Last week I also read another memoir by Che's second wife, Aleida March. That book, "REMEMBERING CHE:My Life With Che Guevara", was first published in 2008.

Together, these two books open windows into the personal and professional aspects of a larger-than-life character who made a mark in history and died at the youthful age of 39, fighting for a more humane world.

Original Post
Originally Posted by Sunil:

Did you see the Motocycle diaries of Che?

Yes, Sunil. And I read the book too.

I also read Che's Bolivian and Congo diaries.

In December 1969, I read REMINISCENCES OF THE CUBAN REVOLUTIONARY WAR by Ernesto Che Guevara. I was 18 years old and impressionable. That book changed my life with the result that I joined a leftist political party and became an activist for many years.

Originally Posted by Gilbakka:
Originally Posted by Sunil:

Did you see the Motocycle diaries of Che?

Yes, Sunil.
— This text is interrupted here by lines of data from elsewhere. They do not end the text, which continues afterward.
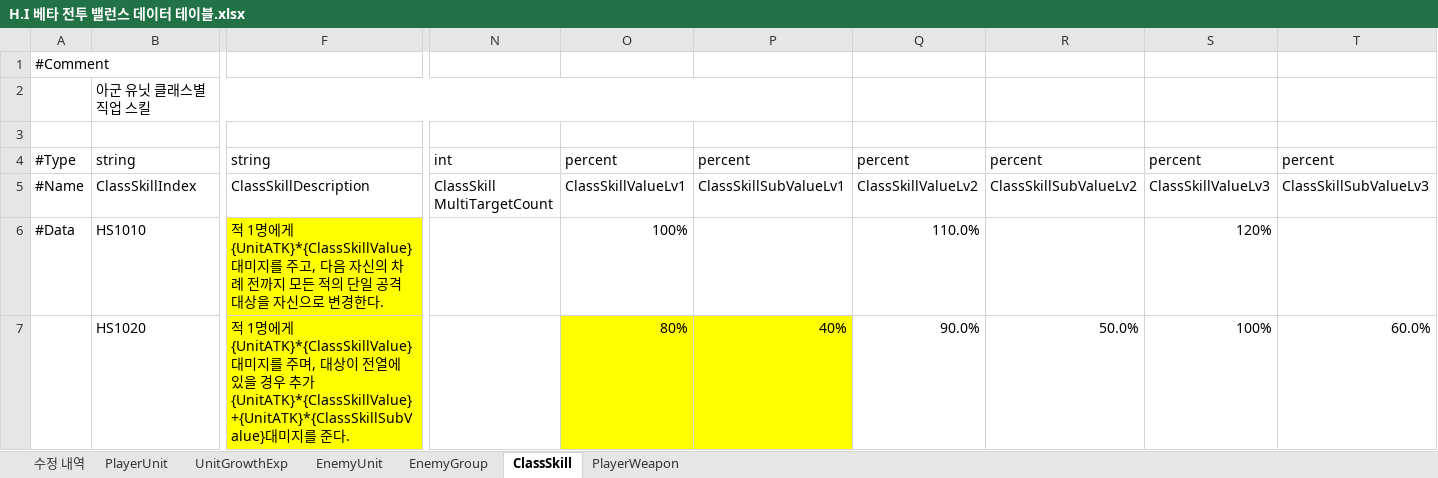
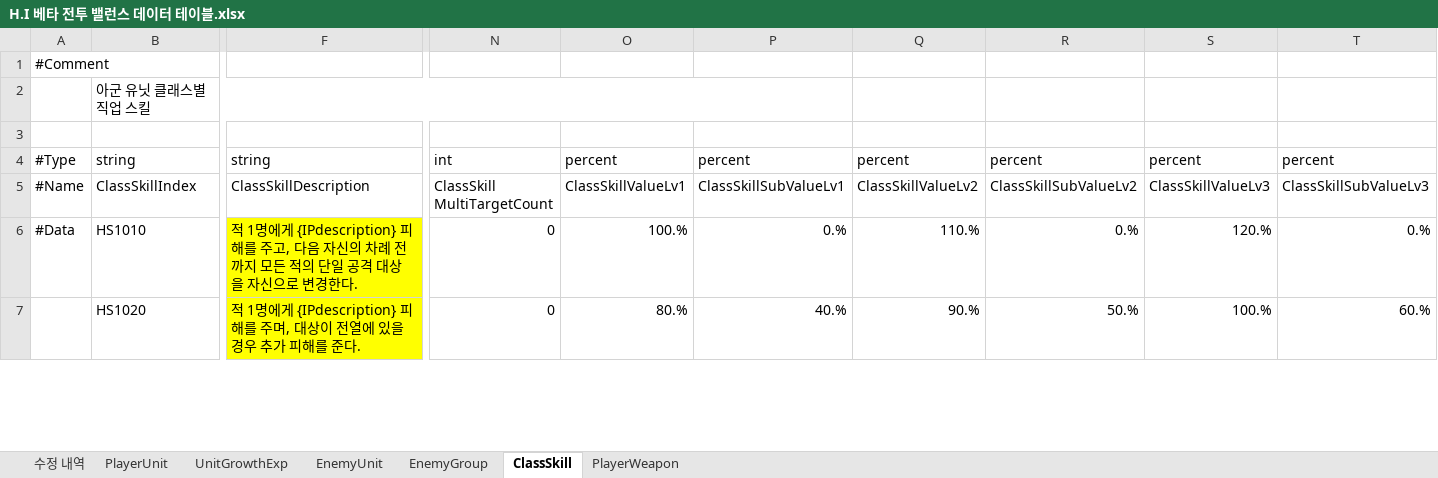
Before and after one commit to TeamNorthernSky/HeroInfluence, an Excel workbook: Assets/_ProtoType_Merge/ASB/Data/Excel/H.I 베타 전투 밸런스 데이터 테이블.xlsx, sheet ClassSkill, drawn as a sheet; only a part is shown, gaps mark what is left out; values as stored, in another font and other column widths than the file's, no borders; the diff covers the shown part only; the diff names each change by its address in the sheet, - before the commit and + after, or states it on an @@ line.

```diff
--- a/Assets/_ProtoType_Merge/ASB/Data/Excel/H.I 베타 전투 밸런스 데이터 테이블.xlsx (sheet ClassSkill)
+++ b/Assets/_ProtoType_Merge/ASB/Data/Excel/H.I 베타 전투 밸런스 데이터 테이블.xlsx (sheet ClassSkill)
-F6: …명에게 {UnitATK}*{ClassSkillValue}대미지를 주고…
+F6: …명에게 {IPdescription} 피해를 주고…
-N6:N7: (empty)
+N6:N7: 0
-O6: 100%
+O6: 100.%
-P6: (empty)
+P6: 0.%
-Q6: 110.0%
+Q6: 110.%
-R6: (empty)
+R6: 0.%
-S6: 120%
+S6: 120.%
-T6: (empty)
+T6: 0.%
-F7: …게 {UnitATK}*{ClassSkillValue}대미지를 주며, 대상이 전열에 있을 경우 추가 {UnitATK}*{ClassSkillValue}+{UnitATK}*{ClassSkillSubValue}대미지를…
+F7: …게 {IPdescription} 피해를 주며, 대상이 전열에 있을 경우 추가 피해를…
-O7: 80%
+O7: 80.%
-O7:P7 fill: #FFFF00
+O7:P7 fill: none
-P7: 40%
+P7: 40.%
-Q7: 90.0%
+Q7: 90.%
-R7: 50.0%
+R7: 50.%
-S7: 100%
+S7: 100.%
-T7: 60.0%
+T7: 60.%
```
Also changed, not shown: 383 edited cells and cell formats elsewhere in this sheet, sheet PlayerWeapon, sheet EnemyUnit, 5 other files.
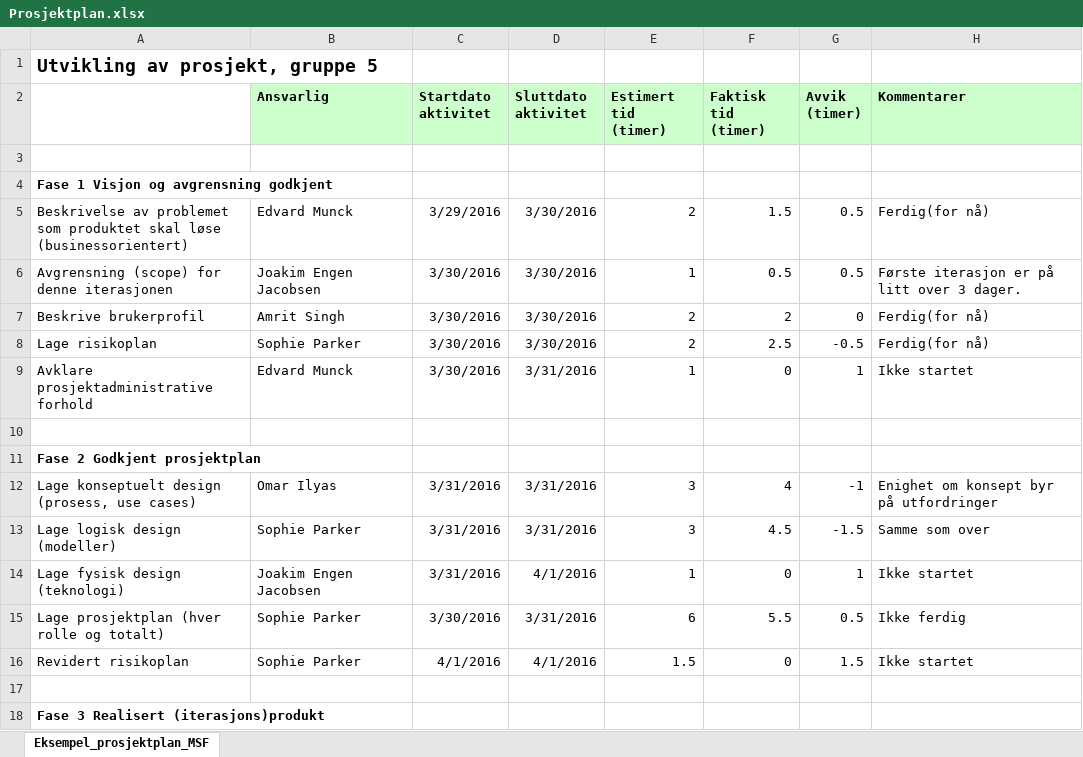
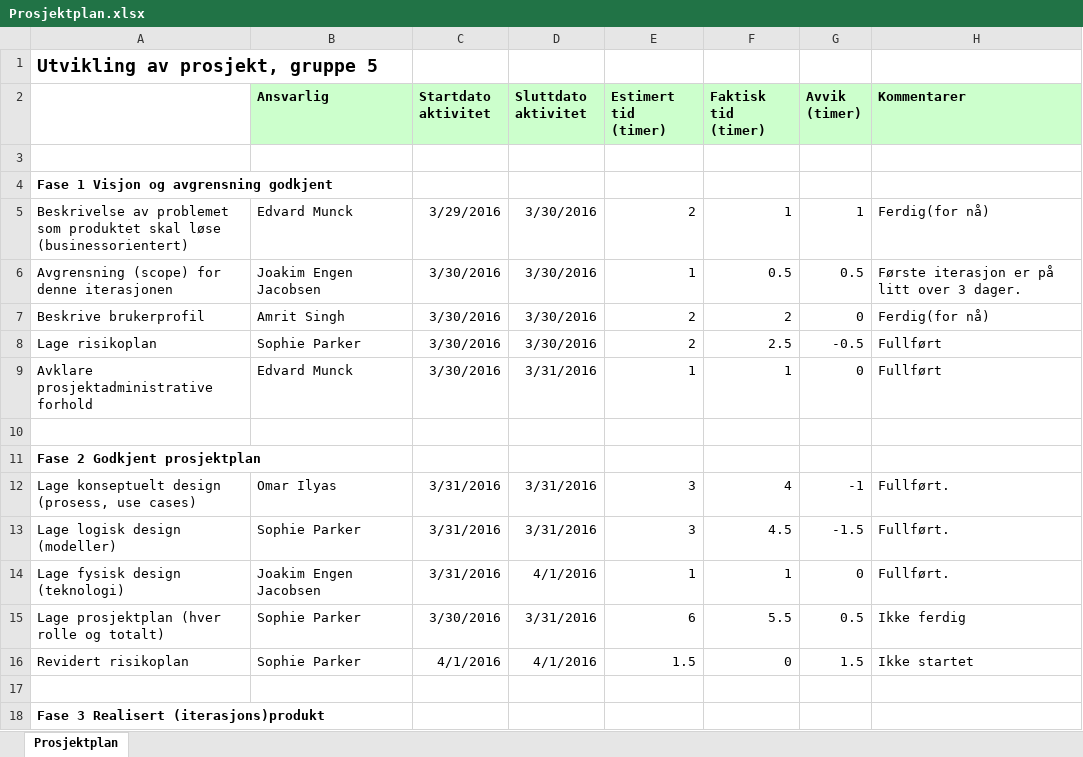
Before and after one commit to JoakimEJ/PJ2100, an Excel workbook: MSF/Prosjektplan.xlsx, sheet Prosjektplan, drawn as a sheet; only a part is shown; values as stored, in another font and other column widths than the file's, no borders; the diff covers the shown part only; the diff names each change by its address in the sheet, - before the commit and + after, or states it on an @@ line.

Commit message:
Oppdatert prosjektplan, små oppdateringer på iterasjon

```diff
--- a/MSF/Prosjektplan.xlsx (sheet Prosjektplan)
+++ b/MSF/Prosjektplan.xlsx (sheet Prosjektplan)
-sheet tab: Eksempel_prosjektplan_MSF
+sheet tab: Prosjektplan
-F5 (Faktisk tid (timer)): 1.5
+F5 (Faktisk tid (timer)): 1
-G5 (Avvik (timer)): 0.5
+G5 (Avvik (timer)): 1
-H8 (Kommentarer): Ferdig(for nå)
+H8 (Kommentarer): Fullført
-F9 (Faktisk tid (timer)): 0
+F9 (Faktisk tid (timer)): 1
-G9 (Avvik (timer)): 1
+G9 (Avvik (timer)): 0
-H9 (Kommentarer): Ikke startet
+H9 (Kommentarer): Fullført
-H12 (Kommentarer): Enighet om konsept byr på utfordringer
+H12 (Kommentarer): Fullført.
-H13 (Kommentarer): Samme som over
+H13 (Kommentarer): Fullført.
-F14 (Faktisk tid (timer)): 0
+F14 (Faktisk tid (timer)): 1
-G14 (Avvik (timer)): 1
+G14 (Avvik (timer)): 0
-H14 (Kommentarer): Ikke startet
+H14 (Kommentarer): Fullført.
```
Also changed, not shown: 39 edited cells elsewhere in this sheet, 1 other file.
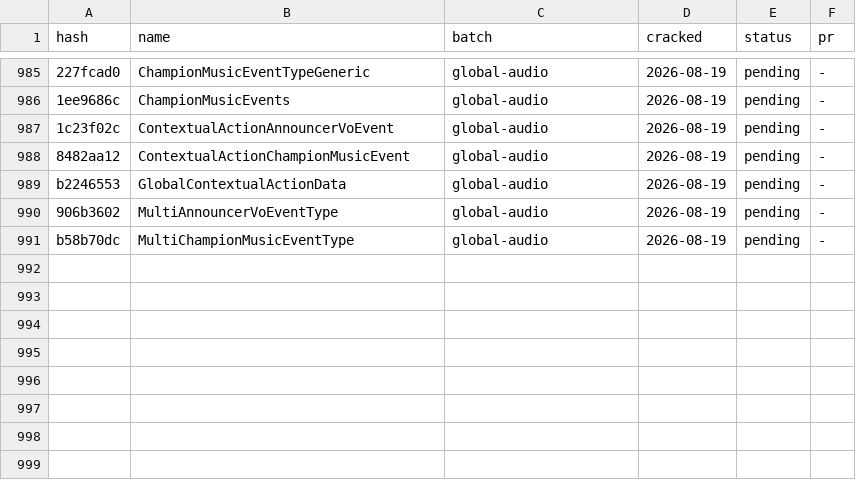
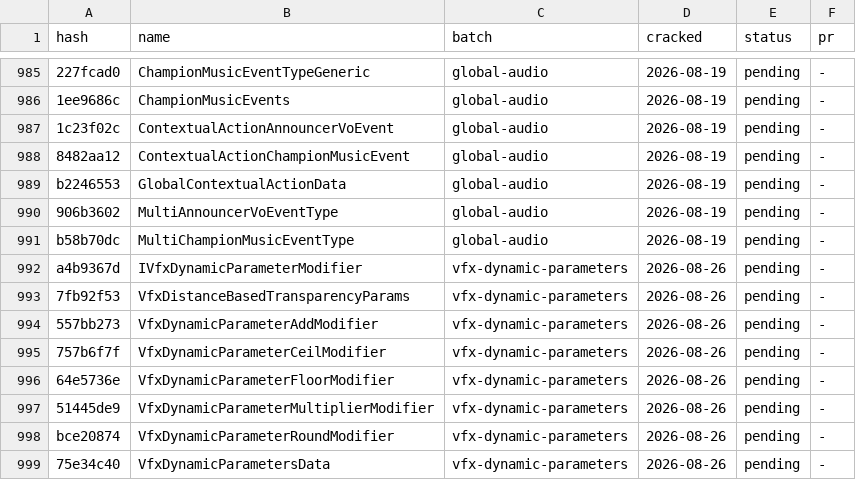
Before and after one commit to LeagueToolkit/lol-meta-classes, a TSV file: hashes/overrides/ledger.bintypes.tsv, drawn as a sheet; only a part is shown, gaps mark what is left out.

Commit message:
feat(hashes): vfx dynamic parameters

```diff
--- a/hashes/overrides/ledger.bintypes.tsv
+++ b/hashes/overrides/ledger.bintypes.tsv
@@ -991 +991,9 @@ b2246553	GlobalContextualActionData                                  	global-aud
 b58b70dc	MultiChampionMusicEventType                                 	global-audio                  	2026-08-19	pending  	-
+a4b9367d	IVfxDynamicParameterModifier                                	vfx-dynamic-parameters        	2026-08-26	pending  	-
+7fb92f53	VfxDistanceBasedTransparencyParams                          	vfx-dynamic-parameters        	2026-08-26	pending  	-
+557bb273	VfxDynamicParameterAddModifier                              	vfx-dynamic-parameters        	2026-08-26	pending  	-
+757b6f7f	VfxDynamicParameterCeilModifier                             	vfx-dynamic-parameters        	2026-08-26	pending  	-
+64e5736e	VfxDynamicParameterFloorModifier                            	vfx-dynamic-parameters        	2026-08-26	pending  	-
+51445de9	VfxDynamicParameterMultiplierModifier                       	vfx-dynamic-parameters        	2026-08-26	pending  	-
+bce20874	VfxDynamicParameterRoundModifier                            	vfx-dynamic-parameters        	2026-08-26	pending  	-
+75e34c40	VfxDynamicParametersData                                    	vfx-dynamic-parameters        	2026-08-26	pending  	-
```
Also changed, not shown: hashes/overrides/batches.tsv, hashes/overrides/ledger.binfields.tsv, 4 other files.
And I read the book too.

I also read Che's Bolivian and Congo diaries.

In December 1969, I read REMINISCENCES OF THE CUBAN REVOLUTIONARY WAR by Ernesto Che Guevara. I was 18 years old and impressionable. That book changed my life with the result that I joined a leftist political party and became an activist for many years.

so you a commie

Originally Posted by Gilbakka:
Originally Posted by Sunil:

Did you see the Motocycle diaries of Che?

Yes, Sunil. And I read the book too.

I also read Che's Bolivian and Congo diaries.

In December 1969, I read REMINISCENCES OF THE CUBAN REVOLUTIONARY WAR by Ernesto Che Guevara. I was 18 years old and impressionable. That book changed my life with the result that I joined a leftist political party and became an activist for many years.


I lived in  Caracas for a few year where I met a lot of Argentinans contemporaries of the Che who were in exile there, I also met a lot of Chileans including Isabella Allende who were also in exile. We used to hang out every Saturday evening discussing politics and listening to Cuban music of Silvio Rodriguez and Pablo Milanes.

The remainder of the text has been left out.